TASK REQUIREMENTS >>
Read through the lines below and copy the ones holding the string "else".

┌─ DATA EXTRACTS

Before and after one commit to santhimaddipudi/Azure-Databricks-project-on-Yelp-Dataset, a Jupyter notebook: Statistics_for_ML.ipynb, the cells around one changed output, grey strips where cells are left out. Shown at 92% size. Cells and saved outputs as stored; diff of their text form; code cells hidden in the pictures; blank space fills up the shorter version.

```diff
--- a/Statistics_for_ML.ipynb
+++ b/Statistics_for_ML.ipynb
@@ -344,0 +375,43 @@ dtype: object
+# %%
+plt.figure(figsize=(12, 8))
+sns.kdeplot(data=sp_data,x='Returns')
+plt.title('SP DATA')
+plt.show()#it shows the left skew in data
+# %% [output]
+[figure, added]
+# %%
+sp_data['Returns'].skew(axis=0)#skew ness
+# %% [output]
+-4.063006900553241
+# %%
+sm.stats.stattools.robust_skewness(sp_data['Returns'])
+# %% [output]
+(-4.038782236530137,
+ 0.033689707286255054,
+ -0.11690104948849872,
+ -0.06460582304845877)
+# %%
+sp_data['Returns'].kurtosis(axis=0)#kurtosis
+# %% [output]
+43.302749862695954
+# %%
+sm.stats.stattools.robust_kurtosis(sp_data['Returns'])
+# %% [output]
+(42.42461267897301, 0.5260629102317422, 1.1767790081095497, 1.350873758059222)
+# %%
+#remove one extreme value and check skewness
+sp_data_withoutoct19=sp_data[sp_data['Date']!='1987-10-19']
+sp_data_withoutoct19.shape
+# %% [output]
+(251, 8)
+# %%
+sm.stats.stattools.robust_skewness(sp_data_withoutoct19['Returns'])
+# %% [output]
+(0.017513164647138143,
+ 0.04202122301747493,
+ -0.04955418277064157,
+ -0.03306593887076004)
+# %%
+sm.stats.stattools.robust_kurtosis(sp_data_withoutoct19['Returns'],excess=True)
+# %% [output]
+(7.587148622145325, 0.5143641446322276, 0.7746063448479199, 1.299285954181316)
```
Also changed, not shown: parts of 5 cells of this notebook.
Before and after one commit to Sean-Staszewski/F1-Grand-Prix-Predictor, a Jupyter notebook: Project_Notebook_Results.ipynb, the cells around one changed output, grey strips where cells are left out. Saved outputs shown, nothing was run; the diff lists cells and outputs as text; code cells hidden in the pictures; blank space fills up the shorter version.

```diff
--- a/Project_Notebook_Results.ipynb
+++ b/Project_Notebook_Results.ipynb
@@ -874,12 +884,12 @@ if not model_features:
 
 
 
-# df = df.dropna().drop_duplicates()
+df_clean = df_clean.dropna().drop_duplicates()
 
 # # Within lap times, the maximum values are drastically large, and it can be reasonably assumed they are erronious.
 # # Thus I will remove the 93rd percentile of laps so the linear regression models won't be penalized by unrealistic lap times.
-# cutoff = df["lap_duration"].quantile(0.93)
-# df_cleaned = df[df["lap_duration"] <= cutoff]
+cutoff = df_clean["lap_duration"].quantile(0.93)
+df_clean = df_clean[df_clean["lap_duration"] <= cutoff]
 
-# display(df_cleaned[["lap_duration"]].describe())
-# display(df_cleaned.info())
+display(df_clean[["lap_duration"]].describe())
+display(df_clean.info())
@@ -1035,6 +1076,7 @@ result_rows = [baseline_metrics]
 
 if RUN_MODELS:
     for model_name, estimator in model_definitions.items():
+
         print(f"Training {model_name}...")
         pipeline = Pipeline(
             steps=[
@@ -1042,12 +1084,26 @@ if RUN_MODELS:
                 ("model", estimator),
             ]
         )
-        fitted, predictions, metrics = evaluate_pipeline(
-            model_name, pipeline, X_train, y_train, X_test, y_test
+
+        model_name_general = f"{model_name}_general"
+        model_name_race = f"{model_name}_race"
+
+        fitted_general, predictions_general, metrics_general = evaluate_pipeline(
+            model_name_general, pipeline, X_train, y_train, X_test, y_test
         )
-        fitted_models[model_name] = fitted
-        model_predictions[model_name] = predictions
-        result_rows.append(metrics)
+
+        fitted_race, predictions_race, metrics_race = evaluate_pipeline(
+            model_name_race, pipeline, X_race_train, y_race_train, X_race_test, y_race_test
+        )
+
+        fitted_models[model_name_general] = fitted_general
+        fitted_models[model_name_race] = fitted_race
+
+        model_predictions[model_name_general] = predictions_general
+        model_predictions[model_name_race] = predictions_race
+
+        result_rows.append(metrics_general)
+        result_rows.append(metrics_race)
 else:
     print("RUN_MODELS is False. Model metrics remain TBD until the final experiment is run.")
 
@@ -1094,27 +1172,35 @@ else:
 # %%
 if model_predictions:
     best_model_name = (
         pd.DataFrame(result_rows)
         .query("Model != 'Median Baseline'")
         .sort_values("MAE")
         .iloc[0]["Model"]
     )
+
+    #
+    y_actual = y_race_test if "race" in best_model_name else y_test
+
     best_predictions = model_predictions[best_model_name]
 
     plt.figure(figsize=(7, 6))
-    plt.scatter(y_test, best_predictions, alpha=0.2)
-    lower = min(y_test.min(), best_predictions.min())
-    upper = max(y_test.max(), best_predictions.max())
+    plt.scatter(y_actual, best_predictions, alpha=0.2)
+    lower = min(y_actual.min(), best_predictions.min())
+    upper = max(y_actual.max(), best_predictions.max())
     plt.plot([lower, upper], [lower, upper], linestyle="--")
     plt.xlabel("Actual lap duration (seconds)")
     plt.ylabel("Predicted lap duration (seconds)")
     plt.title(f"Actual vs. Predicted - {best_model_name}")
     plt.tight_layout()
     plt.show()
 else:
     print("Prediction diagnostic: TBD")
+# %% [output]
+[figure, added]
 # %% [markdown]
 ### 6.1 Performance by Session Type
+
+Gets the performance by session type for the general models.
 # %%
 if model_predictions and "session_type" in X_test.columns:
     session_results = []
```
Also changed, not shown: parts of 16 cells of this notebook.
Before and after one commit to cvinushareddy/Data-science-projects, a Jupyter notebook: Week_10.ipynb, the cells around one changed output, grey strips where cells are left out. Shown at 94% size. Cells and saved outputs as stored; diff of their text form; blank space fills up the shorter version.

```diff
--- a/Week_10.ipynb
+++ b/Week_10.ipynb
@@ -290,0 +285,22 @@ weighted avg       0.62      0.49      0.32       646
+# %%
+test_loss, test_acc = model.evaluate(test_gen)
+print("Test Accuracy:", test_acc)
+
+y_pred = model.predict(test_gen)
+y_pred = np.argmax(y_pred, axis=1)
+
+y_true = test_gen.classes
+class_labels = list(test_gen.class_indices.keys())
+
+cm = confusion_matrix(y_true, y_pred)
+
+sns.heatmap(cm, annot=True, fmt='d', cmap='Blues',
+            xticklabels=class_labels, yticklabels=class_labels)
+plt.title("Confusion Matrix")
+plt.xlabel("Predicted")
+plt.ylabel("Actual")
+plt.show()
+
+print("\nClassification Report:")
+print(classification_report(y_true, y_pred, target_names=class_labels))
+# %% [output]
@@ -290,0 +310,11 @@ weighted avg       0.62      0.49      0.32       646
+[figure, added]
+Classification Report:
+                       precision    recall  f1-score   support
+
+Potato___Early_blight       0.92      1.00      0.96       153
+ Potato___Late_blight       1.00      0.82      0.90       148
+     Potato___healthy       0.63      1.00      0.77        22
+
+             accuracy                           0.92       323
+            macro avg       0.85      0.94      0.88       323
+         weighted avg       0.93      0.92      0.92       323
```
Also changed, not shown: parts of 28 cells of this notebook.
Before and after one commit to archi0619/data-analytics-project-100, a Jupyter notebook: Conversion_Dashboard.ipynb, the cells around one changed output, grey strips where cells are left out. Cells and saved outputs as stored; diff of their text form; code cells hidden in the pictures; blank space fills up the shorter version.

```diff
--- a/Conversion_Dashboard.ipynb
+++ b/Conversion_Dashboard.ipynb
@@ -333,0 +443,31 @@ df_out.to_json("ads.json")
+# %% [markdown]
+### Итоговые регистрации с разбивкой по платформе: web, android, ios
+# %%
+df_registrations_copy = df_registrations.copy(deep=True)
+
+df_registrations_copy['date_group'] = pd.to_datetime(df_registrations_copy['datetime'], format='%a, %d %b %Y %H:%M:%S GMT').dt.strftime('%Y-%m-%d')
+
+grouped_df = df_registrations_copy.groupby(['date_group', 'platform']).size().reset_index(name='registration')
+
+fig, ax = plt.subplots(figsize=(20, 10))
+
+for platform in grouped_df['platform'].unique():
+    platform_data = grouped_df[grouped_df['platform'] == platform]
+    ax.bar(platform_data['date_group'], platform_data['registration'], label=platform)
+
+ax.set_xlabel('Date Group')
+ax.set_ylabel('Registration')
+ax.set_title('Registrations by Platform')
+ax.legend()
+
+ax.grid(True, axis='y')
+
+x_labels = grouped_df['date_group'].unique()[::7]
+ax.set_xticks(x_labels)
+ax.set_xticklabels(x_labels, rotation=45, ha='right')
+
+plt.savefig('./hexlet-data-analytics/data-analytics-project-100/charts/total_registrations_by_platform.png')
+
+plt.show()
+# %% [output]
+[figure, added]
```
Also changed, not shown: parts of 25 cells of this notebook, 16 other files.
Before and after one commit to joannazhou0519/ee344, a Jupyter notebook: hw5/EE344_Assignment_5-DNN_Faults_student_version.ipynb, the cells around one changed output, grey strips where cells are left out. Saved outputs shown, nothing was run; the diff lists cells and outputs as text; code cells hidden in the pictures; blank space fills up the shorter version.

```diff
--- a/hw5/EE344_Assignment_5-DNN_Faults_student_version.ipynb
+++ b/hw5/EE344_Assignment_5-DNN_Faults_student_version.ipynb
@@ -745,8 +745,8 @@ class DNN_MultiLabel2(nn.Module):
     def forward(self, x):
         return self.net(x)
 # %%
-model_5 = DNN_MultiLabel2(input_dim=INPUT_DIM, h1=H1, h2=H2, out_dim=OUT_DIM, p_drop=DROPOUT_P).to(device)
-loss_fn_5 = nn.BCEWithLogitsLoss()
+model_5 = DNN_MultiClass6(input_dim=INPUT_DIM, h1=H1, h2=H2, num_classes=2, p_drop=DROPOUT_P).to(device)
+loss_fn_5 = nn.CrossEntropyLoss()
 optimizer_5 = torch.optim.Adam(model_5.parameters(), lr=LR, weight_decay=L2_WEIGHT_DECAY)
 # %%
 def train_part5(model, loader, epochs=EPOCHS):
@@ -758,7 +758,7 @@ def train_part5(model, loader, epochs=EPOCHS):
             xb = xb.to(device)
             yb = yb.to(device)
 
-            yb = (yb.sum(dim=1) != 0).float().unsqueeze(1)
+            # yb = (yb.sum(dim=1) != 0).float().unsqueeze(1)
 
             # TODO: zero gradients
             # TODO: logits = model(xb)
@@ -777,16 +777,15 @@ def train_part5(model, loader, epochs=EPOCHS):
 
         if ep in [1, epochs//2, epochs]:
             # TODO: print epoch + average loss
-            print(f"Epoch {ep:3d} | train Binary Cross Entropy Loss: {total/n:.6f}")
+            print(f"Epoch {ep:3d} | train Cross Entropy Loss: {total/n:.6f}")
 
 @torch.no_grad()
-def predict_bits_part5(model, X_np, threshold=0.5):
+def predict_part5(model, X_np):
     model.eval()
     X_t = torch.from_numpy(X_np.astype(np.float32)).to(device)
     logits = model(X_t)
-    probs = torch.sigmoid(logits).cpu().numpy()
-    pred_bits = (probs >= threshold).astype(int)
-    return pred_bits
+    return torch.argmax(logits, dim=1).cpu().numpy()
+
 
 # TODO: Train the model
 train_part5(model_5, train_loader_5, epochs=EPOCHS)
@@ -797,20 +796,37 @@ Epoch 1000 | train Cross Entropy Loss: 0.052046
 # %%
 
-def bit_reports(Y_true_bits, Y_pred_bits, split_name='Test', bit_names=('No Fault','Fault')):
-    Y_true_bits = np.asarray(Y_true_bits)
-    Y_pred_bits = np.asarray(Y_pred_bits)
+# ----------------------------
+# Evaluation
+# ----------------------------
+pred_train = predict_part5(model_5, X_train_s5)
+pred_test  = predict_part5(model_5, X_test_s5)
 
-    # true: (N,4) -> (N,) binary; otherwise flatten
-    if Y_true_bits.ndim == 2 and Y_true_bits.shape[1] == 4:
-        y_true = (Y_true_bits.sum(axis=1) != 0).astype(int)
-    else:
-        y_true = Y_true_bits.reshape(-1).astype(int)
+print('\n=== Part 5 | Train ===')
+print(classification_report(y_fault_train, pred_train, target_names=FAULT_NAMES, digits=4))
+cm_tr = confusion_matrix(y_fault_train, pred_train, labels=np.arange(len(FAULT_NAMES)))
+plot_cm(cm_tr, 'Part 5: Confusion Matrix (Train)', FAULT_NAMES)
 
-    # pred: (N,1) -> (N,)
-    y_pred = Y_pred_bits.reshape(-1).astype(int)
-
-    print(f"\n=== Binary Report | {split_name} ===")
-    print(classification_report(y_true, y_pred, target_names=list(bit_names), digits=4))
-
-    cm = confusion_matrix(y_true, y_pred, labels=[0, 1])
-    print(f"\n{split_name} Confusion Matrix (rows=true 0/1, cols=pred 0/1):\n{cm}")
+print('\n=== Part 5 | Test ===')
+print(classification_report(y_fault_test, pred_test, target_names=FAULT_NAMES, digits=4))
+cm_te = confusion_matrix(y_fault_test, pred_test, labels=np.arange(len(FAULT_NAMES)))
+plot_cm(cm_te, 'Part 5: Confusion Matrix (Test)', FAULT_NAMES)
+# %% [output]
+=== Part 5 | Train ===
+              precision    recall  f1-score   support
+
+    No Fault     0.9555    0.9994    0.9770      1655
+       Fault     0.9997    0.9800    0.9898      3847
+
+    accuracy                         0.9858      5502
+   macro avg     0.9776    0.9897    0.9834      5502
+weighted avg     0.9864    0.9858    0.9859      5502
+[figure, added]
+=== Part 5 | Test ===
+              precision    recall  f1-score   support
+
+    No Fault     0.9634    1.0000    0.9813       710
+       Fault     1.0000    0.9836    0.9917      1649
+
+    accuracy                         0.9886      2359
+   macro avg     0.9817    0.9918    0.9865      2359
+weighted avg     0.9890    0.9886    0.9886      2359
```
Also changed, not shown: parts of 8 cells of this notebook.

└─

RESPONSE BOX >>
 else:
@@ -1094,27 +1172,35 @@ else:
+    y_actual = y_race_test if "race" in best_model_name else y_test
 else:
-    else:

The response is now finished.